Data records
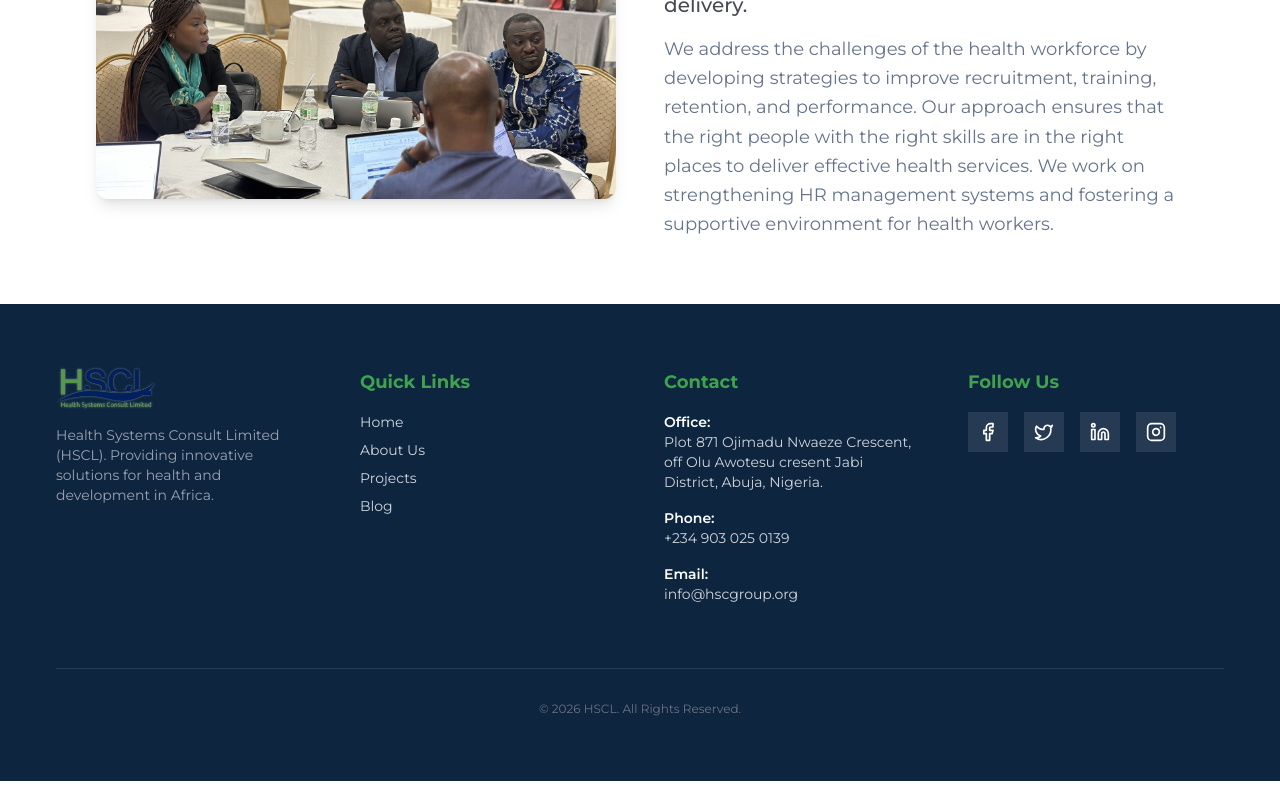
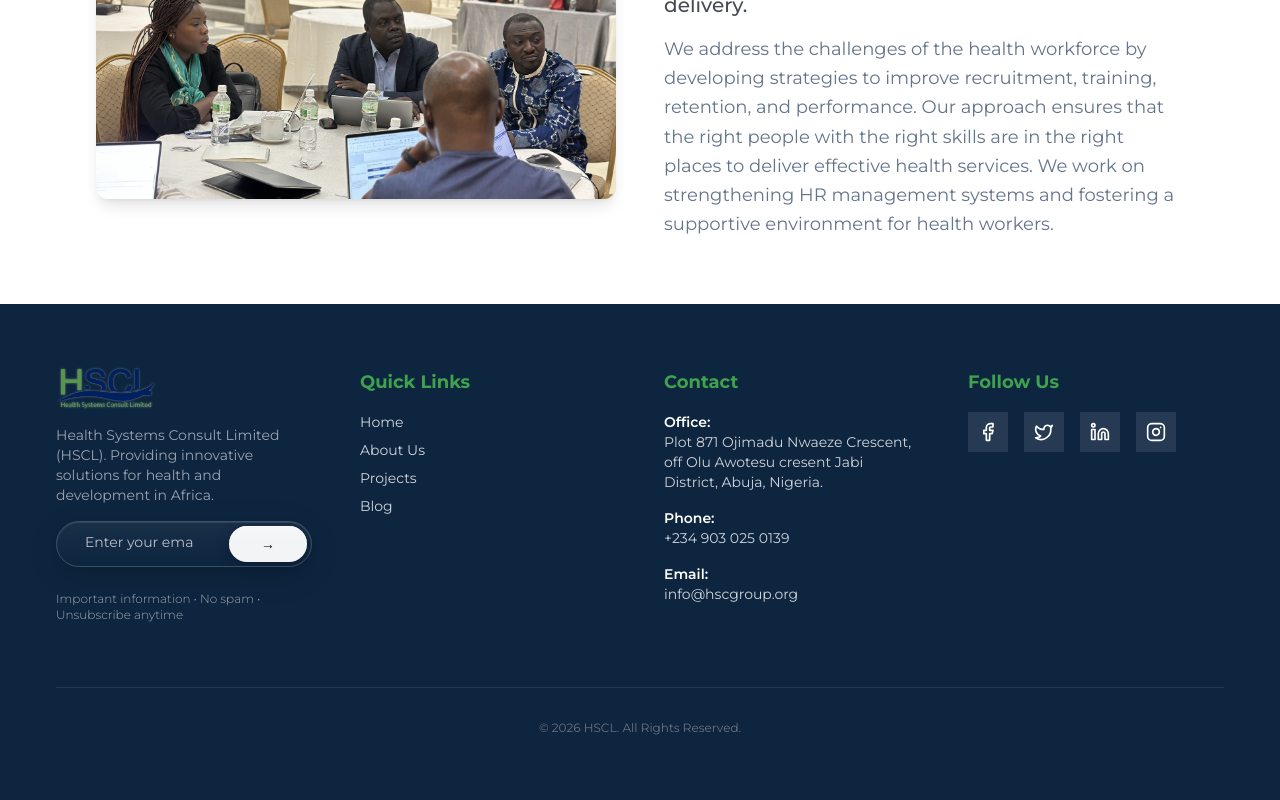
Before and after one commit to adekastanley/hlsc-02, a React (Vite) app: page /our-work in a window 1280 px wide. Shown: the part 2446-3246 px from the top of the page. Built offline with nearby package versions, Linux system fonts and the light colour scheme.

Commit message:
news letter button

```diff
--- a/src/components/SiteFooter.tsx
+++ b/src/components/SiteFooter.tsx
@@ -2,6 +2,7 @@
 import { Link } from "react-router-dom";
 import { Facebook, Twitter, Linkedin, Instagram } from "lucide-react";
 import { Logo } from "./logo";
+import NewsLetterButton from "./ui/newsletter";
 // import { Logo } from "./logo";
 
 export function SiteFooter() {
@@ -18,6 +19,7 @@ export function SiteFooter() {
 							Health Systems Consult Limited (HSCL). Providing innovative
 							solutions for health and development in Africa.
 						</p>
+						<NewsLetterButton />
 					</div>
 
 					{/* Quick Links */}
--- /dev/null
+++ b/src/components/ui/input.tsx
@@ -0,0 +1,19 @@
+import * as React from "react";
+
+import { cn } from "@/lib/utils";
+
+function Input({ className, type, ...props }: React.ComponentProps<"input">) {
+	return (
+		<input
+			type={type}
+			data-slot="input"
+			className={cn(
+				"dark:bg-input/30 border-input focus-visible:border-ring focus-visible:ring-ring/50 aria-invalid:ring-destructive/20 dark:aria-invalid:ring-destructive/40 aria-invalid:border-destructive dark:aria-invalid:border-destructive/50 disabled:bg-input/50 dark:disabled:bg-input/80 h-8 rounded-lg border bg-transparent px-2.5 py-1 text-base transition-colors file:h-6 file:text-sm file:font-medium focus-visible:ring-[3px] aria-invalid:ring-[3px] md:text-sm file:text-foreground placeholder:text-muted-foreground w-full min-w-0 outline-none file:inline-flex file:border-0 file:bg-transparent disabled:pointer-events-none disabled:cursor-not-allowed disabled:opacity-50",
+				className,
+			)}
+			{...props}
+		/>
+	);
+}
+
+export { Input };
--- /dev/null
+++ b/src/components/ui/newsletter.tsx
@@ -0,0 +1,59 @@
+"use client";
+
+import type React from "react";
+import { useState } from "react";
+import { Button } from "@/components/ui/button";
+import { Input } from "./input";
+
+export default function NewsLetterButton() {
+	const [email, setEmail] = useState("");
+	const [isSubmitted, setIsSubmitted] = useState(false);
+
+	const handleSubmit = (e: React.FormEvent) => {
+		e.preventDefault();
+		if (email) {
+			setIsSubmitted(true);
+			console.log("Newsletter signup:", email);
+		}
+	};
+
+	return (
+		<div className="opacity-0 animate-fade-in-up animate-delay-400 ">
+			{!isSubmitted ? (
+				<form onSubmit={handleSubmit} className="max-w-sm mx-auto">
+					<div className="flex p-1 bg-white/12 backdrop-blur-md rounded-full border border-white/20 shadow-[0_8px_32px_rgba(0,0,0,0.12),0_2px_8px_rgba(0,0,0,0.08),inset_0_1px_0_rgba(255,255,255,0.1)] before:absolute before:inset-0 before:rounded-full before:bg-gradient-to-b before:from-white/5 before:to-transparent before:pointer-events-none relative gap-3 shadow hover:bg-white/16 hover:border-white/30 hover:shadow-[0_12px_40px_rgba(0,0,0,0.18),0_4px_12px_rgba(0,0,0,0.12),inset_0_1px_0_rgba(255,255,255,0.15)] transition-all duration-500 ease-out hover:scale-[1.02]">
+						<Input
+							type="email"
+							placeholder="Enter your email"
+							value={email}
+							onChange={(e) => setEmail(e.target.value)}
+							required
+							className="flex-1 border-0 bg-transparent text-white placeholder:text-white/70 focus-visible:ring-0 focus-visible:ring-offset-0 px-6 py-3 text-base hover:placeholder:text-white/85 transition-all duration-300"
+						/>
+						<Button
+							type="submit"
+							className="bg-white/95 text-black hover:bg-slate-500/90 hover:text-white rounded-full px-8 py-3 transition-all duration-300 font-medium shadow-[0_4px_16px_rgba(0,0,0,0.15),0_1px_4px_rgba(0,0,0,0.1),inset_0_1px_0_rgba(255,255,255,0.8)] hover:shadow-[0_6px_20px_rgba(71,85,105,0.3),0_2px_8px_rgba(71,85,105,0.2)] relative before:absolute before:inset-0 before:rounded-full before:bg-gradient-to-b before:from-white/20 before:to-transparent before:pointer-events-none hover:before:from-slate-400/20"
+						>
+							→
+						</Button>
+					</div>
+					<p className="text-xs text-white/60 mt-6 font-light">
+						Important information • No spam • Unsubscribe anytime
+					</p>
+				</form>
+			) : (
+				<div className="max-w-sm mx-auto">
+					<div className="p-8 bg-white/12 backdrop-blur-md rounded-3xl border border-white/20 shadow-[0_12px_40px_rgba(0,0,0,0.15),0_4px_16px_rgba(0,0,0,0.1),inset_0_1px_0_rgba(255,255,255,0.1),inset_0_-1px_0_rgba(0,0,0,0.05)] relative before:absolute before:inset-0 before:rounded-3xl before:bg-gradient-to-b before:from-white/8 before:via-transparent before:to-black/5 before:pointer-events-none">
+						<h3 className="font-serif text-3xl text-white mb-4 font-light">
+							Welcome!
+						</h3>
+						<p className="text-white/85 leading-relaxed">
+							Thank you for joining Heritage Roots. Your first newsletter will
+							arrive soon with stories from the heartland.
+						</p>
+					</div>
+				</div>
+			)}
+		</div>
+	);
+}
```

• [Task details]:
Except for the pictures, give the data again word for word.

• [Written answer]:
Before and after one commit to adekastanley/hlsc-02, a React (Vite) app: page /our-work in a window 1280 px wide. Shown: the part 2446-3246 px from the top of the page. Built offline with nearby package versions, Linux system fonts and the light colour scheme.

Commit message:
news letter button

```diff
--- a/src/components/SiteFooter.tsx
+++ b/src/components/SiteFooter.tsx
@@ -2,6 +2,7 @@
 import { Link } from "react-router-dom";
 import { Facebook, Twitter, Linkedin, Instagram } from "lucide-react";
 import { Logo } from "./logo";
+import NewsLetterButton from "./ui/newsletter";
 // import { Logo } from "./logo";
 
 export function SiteFooter() {
@@ -18,6 +19,7 @@ export function SiteFooter() {
 							Health Systems Consult Limited (HSCL). Providing innovative
 							solutions for health and development in Africa.
 						</p>
+						<NewsLetterButton />
 					</div>
 
 					{/* Quick Links */}
--- /dev/null
+++ b/src/components/ui/input.tsx
@@ -0,0 +1,19 @@
+import * as React from "react";
+
+import { cn } from "@/lib/utils";
+
+function Input({ className, type, ...props }: React.ComponentProps<"input">) {
+	return (
+		<input
+			type={type}
+			data-slot="input"
+			className={cn(
+				"dark:bg-input/30 border-input focus-visible:border-ring focus-visible:ring-ring/50 aria-invalid:ring-destructive/20 dark:aria-invalid:ring-destructive/40 aria-invalid:border-destructive dark:aria-invalid:border-destructive/50 disabled:bg-input/50 dark:disabled:bg-input/80 h-8 rounded-lg border bg-transparent px-2.5 py-1 text-base transition-colors file:h-6 file:text-sm file:font-medium focus-visible:ring-[3px] aria-invalid:ring-[3px] md:text-sm file:text-foreground placeholder:text-muted-foreground w-full min-w-0 outline-none file:inline-flex file:border-0 file:bg-transparent disabled:pointer-events-none disabled:cursor-not-allowed disabled:opacity-50",
+				className,
+			)}
+			{...props}
+		/>
+	);
+}
+
+export { Input };
--- /dev/null
+++ b/src/components/ui/newsletter.tsx
@@ -0,0 +1,59 @@
+"use client";
+
+import type React from "react";
+import { useState } from "react";
+import { Button } from "@/components/ui/button";
+import { Input } from "./input";
+
+export default function NewsLetterButton() {
+	const [email, setEmail] = useState("");
+	const [isSubmitted, setIsSubmitted] = useState(false);
+
+	const handleSubmit = (e: React.FormEvent) => {
+		e.preventDefault();
+		if (email) {
+			setIsSubmitted(true);
+			console.log("Newsletter signup:", email);
+		}
+	};
+
+	return (
+		<div className="opacity-0 animate-fade-in-up animate-delay-400 ">
+			{!isSubmitted ? (
+				<form onSubmit={handleSubmit} className="max-w-sm mx-auto">
+					<div className="flex p-1 bg-white/12 backdrop-blur-md rounded-full border border-white/20 shadow-[0_8px_32px_rgba(0,0,0,0.12),0_2px_8px_rgba(0,0,0,0.08),inset_0_1px_0_rgba(255,255,255,0.1)] before:absolute before:inset-0 before:rounded-full before:bg-gradient-to-b before:from-white/5 before:to-transparent before:pointer-events-none relative gap-3 shadow hover:bg-white/16 hover:border-white/30 hover:shadow-[0_12px_40px_rgba(0,0,0,0.18),0_4px_12px_rgba(0,0,0,0.12),inset_0_1px_0_rgba(255,255,255,0.15)] transition-all duration-500 ease-out hover:scale-[1.02]">
+						<Input
+							type="email"
+							placeholder="Enter your email"
+							value={email}
+							onChange={(e) => setEmail(e.target.value)}
+							required
+							className="flex-1 border-0 bg-transparent text-white placeholder:text-white/70 focus-visible:ring-0 focus-visible:ring-offset-0 px-6 py-3 text-base hover:placeholder:text-white/85 transition-all duration-300"
+						/>
+						<Button
+							type="submit"
+							className="bg-white/95 text-black hover:bg-slate-500/90 hover:text-white rounded-full px-8 py-3 transition-all duration-300 font-medium shadow-[0_4px_16px_rgba(0,0,0,0.15),0_1px_4px_rgba(0,0,0,0.1),inset_0_1px_0_rgba(255,255,255,0.8)] hover:shadow-[0_6px_20px_rgba(71,85,105,0.3),0_2px_8px_rgba(71,85,105,0.2)] relative before:absolute before:inset-0 before:rounded-full before:bg-gradient-to-b before:from-white/20 before:to-transparent before:pointer-events-none hover:before:from-slate-400/20"
+						>
+							→
+						</Button>
+					</div>
+					<p className="text-xs text-white/60 mt-6 font-light">
+						Important information • No spam • Unsubscribe anytime
+					</p>
+				</form>
+			) : (
+				<div className="max-w-sm mx-auto">
+					<div className="p-8 bg-white/12 backdrop-blur-md rounded-3xl border border-white/20 shadow-[0_12px_40px_rgba(0,0,0,0.15),0_4px_16px_rgba(0,0,0,0.1),inset_0_1px_0_rgba(255,255,255,0.1),inset_0_-1px_0_rgba(0,0,0,0.05)] relative before:absolute before:inset-0 before:rounded-3xl before:bg-gradient-to-b before:from-white/8 before:via-transparent before:to-black/5 before:pointer-events-none">
+						<h3 className="font-serif text-3xl text-white mb-4 font-light">
+							Welcome!
+						</h3>
+						<p className="text-white/85 leading-relaxed">
+							Thank you for joining Heritage Roots. Your first newsletter will
+							arrive soon with stories from the heartland.
+						</p>
+					</div>
+				</div>
+			)}
+		</div>
+	);
+}
```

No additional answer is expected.